[What you are asked to do] Collect the lines of the entries where "QDateEdit" shows up.

Edit tracking data
>>>
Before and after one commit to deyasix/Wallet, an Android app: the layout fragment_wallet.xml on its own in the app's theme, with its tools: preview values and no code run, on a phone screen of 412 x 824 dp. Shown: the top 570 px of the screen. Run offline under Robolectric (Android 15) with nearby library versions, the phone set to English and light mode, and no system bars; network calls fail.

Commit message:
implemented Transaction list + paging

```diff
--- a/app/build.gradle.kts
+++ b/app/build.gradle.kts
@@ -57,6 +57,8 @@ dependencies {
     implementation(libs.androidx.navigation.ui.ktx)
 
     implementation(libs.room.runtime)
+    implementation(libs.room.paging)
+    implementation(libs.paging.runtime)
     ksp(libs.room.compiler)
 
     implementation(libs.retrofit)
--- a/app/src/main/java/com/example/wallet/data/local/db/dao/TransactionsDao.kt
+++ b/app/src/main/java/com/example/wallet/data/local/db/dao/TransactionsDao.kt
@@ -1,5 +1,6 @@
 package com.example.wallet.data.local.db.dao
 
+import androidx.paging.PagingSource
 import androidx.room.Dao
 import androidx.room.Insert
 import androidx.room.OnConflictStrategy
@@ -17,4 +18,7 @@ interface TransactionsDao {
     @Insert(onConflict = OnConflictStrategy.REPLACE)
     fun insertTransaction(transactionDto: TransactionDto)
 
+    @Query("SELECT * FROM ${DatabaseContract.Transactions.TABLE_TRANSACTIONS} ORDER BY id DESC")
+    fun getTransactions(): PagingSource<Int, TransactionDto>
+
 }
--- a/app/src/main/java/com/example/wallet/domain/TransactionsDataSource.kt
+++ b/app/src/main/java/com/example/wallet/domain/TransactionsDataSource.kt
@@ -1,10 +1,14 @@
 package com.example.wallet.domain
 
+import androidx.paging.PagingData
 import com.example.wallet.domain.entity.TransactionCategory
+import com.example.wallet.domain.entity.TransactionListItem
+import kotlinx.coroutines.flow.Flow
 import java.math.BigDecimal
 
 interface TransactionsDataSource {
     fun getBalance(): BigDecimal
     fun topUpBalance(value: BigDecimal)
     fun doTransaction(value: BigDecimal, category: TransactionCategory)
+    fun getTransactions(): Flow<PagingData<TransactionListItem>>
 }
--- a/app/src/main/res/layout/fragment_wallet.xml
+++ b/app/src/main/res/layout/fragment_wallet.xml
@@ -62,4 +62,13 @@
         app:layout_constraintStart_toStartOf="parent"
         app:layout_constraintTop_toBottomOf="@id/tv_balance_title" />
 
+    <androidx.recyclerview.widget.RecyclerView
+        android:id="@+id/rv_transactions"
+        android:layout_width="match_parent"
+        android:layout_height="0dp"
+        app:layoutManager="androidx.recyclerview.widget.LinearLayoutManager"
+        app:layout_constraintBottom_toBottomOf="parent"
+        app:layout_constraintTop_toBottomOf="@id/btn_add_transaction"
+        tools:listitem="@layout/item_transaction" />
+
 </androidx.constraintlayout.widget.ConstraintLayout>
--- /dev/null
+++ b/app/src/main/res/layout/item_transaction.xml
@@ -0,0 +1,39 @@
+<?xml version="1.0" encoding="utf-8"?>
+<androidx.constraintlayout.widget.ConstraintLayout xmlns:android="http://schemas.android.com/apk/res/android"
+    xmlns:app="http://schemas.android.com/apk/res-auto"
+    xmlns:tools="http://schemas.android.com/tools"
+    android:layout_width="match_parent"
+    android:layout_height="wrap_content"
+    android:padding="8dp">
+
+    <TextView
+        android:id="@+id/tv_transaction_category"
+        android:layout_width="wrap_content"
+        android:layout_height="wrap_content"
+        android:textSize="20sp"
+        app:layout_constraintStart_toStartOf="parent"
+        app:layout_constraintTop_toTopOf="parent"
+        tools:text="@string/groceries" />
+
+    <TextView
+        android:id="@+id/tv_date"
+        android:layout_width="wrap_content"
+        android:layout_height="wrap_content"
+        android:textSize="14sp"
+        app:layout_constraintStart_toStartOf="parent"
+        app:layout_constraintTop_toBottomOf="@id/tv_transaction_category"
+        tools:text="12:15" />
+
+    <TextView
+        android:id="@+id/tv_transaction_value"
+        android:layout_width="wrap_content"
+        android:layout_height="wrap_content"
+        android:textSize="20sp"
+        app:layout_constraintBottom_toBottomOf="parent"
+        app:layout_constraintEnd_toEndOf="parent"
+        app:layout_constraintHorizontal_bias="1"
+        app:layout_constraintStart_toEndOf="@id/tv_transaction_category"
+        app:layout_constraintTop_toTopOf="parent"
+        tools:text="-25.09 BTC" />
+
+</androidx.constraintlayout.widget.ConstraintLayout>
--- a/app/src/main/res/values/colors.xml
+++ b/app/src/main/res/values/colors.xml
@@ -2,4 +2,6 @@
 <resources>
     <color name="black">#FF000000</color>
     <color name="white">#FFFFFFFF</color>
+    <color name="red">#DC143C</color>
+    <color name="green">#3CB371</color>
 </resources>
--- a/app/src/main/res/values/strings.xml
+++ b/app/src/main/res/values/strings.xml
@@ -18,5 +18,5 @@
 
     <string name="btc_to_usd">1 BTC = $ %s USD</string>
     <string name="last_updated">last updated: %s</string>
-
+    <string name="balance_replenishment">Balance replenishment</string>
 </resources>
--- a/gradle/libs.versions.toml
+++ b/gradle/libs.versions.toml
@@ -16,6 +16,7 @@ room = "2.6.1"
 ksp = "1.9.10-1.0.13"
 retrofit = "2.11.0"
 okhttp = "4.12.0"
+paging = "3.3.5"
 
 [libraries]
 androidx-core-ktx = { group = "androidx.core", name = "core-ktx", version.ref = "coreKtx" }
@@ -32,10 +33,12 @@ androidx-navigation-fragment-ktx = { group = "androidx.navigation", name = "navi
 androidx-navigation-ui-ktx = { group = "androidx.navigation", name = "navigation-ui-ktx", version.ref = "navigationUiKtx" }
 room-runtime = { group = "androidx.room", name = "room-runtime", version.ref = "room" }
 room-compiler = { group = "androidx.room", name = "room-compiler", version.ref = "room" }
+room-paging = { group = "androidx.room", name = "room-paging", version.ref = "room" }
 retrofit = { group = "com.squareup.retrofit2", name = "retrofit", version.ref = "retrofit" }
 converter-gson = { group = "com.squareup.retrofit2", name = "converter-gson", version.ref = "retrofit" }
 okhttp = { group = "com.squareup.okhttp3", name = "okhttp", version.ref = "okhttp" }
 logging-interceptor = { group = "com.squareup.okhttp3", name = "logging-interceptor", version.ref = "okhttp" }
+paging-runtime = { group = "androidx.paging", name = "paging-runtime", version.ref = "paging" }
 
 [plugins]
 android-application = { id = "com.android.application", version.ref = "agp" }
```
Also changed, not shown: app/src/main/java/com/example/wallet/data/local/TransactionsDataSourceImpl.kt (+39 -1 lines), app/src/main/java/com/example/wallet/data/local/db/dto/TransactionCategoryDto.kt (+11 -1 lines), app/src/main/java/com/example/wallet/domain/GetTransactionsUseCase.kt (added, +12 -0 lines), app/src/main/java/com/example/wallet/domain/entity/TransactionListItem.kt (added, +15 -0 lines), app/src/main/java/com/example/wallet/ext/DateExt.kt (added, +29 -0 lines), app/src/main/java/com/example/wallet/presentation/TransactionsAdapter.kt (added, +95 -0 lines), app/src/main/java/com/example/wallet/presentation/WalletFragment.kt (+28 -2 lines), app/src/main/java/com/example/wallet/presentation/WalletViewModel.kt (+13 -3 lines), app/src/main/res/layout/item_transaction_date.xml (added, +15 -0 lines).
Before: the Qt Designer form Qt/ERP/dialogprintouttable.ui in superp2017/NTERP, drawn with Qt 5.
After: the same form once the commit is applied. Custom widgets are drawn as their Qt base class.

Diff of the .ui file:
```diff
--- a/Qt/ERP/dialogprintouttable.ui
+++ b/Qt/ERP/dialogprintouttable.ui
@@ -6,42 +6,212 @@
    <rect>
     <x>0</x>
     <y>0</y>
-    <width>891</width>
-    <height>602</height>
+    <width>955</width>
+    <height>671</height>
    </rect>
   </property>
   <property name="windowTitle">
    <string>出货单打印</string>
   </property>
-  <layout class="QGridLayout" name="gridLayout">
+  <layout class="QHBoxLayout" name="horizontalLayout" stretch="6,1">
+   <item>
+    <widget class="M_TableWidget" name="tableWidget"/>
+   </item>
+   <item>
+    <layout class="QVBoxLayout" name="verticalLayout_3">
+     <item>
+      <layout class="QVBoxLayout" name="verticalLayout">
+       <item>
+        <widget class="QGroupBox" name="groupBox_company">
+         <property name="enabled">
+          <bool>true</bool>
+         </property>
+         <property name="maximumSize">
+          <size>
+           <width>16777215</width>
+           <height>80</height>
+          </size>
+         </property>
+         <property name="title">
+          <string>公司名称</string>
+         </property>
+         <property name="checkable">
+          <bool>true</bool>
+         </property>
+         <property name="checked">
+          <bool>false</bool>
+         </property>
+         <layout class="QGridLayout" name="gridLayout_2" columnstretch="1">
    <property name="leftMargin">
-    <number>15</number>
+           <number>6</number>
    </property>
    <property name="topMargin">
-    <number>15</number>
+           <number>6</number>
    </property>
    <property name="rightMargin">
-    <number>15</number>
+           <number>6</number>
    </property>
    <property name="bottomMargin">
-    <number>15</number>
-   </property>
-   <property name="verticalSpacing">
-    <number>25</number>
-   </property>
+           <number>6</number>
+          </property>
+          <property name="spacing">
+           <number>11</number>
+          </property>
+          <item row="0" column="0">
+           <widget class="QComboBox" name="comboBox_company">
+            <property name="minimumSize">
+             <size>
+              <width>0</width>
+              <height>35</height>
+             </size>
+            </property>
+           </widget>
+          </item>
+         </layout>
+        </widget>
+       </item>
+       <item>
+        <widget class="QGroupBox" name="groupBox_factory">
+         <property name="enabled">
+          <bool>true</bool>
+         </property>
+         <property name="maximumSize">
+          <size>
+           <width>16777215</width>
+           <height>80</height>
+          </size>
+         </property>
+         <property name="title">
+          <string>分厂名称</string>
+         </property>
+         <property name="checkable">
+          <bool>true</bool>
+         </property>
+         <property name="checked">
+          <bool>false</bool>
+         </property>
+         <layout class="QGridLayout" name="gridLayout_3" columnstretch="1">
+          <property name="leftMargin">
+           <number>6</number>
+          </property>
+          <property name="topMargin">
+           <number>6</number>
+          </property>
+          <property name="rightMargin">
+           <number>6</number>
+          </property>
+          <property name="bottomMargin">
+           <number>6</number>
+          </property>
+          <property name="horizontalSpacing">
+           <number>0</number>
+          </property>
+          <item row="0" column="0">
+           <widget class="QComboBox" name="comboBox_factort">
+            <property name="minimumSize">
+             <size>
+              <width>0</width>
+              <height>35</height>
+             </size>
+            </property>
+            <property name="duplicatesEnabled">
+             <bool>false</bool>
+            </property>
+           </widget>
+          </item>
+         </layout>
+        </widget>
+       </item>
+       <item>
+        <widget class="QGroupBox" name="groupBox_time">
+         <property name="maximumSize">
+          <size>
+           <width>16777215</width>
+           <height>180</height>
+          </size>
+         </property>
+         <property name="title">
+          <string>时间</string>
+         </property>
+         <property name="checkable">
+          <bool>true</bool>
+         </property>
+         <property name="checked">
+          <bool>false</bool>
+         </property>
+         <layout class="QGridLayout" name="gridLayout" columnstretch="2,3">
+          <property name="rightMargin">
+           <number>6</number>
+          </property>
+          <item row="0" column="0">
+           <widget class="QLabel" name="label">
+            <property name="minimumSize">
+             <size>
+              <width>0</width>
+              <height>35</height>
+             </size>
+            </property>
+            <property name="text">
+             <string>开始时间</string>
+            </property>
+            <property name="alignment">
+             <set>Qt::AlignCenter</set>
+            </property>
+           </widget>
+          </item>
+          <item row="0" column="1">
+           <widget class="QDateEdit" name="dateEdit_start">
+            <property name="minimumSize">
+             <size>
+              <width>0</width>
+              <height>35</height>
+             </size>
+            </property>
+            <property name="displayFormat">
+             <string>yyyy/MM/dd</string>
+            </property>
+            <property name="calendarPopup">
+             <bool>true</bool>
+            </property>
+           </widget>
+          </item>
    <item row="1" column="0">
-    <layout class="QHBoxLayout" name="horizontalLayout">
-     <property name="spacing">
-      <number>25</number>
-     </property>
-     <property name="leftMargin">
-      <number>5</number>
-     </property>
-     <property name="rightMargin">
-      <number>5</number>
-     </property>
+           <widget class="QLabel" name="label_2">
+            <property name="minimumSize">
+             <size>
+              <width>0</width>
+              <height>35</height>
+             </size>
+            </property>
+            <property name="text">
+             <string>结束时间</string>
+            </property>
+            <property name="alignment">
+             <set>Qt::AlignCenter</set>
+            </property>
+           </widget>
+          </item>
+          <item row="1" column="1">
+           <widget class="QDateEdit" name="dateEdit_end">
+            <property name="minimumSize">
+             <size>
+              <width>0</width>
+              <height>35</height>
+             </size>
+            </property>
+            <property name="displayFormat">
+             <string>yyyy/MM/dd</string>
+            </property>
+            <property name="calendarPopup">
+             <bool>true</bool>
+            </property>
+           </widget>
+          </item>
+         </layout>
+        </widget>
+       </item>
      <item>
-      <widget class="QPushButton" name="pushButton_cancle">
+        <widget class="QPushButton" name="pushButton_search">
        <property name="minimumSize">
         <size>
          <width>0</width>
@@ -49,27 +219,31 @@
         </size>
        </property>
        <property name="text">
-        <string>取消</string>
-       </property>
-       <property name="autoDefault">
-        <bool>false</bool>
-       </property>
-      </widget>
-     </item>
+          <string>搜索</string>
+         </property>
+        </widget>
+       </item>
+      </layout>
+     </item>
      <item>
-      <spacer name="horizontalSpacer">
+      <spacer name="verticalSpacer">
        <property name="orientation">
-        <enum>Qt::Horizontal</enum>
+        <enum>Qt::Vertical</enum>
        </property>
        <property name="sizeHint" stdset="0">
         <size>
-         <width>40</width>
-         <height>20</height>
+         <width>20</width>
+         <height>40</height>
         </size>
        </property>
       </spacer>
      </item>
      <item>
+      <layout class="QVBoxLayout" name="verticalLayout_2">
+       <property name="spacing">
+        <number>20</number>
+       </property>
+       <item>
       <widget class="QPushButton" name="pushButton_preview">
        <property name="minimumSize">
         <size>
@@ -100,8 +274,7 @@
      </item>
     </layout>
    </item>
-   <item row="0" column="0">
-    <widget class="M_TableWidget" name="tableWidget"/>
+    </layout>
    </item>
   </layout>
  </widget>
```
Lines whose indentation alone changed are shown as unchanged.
<<<
[Result of this exercise]
+           <widget class="QDateEdit" name="dateEdit_start">
+           <widget class="QDateEdit" name="dateEdit_end">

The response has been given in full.